● WHAT THE TASK REQUIRES:
Line count for the string "nginx" in the records below: report that figure and nothing else.

=== RECORD EXTRACTS ===

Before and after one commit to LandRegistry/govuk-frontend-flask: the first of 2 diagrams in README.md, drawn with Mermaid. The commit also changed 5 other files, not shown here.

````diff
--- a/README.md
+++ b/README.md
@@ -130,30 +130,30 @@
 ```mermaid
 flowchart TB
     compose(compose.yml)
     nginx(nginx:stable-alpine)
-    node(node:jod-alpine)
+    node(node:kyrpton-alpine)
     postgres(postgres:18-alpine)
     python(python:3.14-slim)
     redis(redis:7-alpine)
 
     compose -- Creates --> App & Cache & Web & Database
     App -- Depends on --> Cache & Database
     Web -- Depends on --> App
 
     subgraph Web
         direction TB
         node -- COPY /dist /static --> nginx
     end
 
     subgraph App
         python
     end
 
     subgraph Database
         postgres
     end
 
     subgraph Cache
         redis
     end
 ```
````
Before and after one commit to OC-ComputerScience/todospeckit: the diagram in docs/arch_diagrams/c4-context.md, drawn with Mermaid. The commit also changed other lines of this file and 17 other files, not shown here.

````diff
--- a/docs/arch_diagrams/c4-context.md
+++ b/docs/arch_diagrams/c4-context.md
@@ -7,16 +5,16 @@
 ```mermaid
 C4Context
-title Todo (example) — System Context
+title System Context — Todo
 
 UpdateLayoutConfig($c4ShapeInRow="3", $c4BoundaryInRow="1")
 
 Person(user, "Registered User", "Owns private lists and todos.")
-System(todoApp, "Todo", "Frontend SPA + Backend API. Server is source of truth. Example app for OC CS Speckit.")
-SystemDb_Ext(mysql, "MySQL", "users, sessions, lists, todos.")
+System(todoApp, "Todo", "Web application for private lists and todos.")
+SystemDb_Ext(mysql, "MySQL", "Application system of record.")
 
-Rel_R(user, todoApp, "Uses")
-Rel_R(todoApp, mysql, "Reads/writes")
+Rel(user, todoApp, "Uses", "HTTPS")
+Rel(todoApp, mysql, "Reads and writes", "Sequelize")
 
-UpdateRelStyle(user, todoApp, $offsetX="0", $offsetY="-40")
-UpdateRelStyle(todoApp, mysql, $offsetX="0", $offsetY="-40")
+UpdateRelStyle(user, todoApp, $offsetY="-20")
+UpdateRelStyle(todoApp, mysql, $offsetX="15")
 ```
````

===

● EXERCISE RESPONSE:
2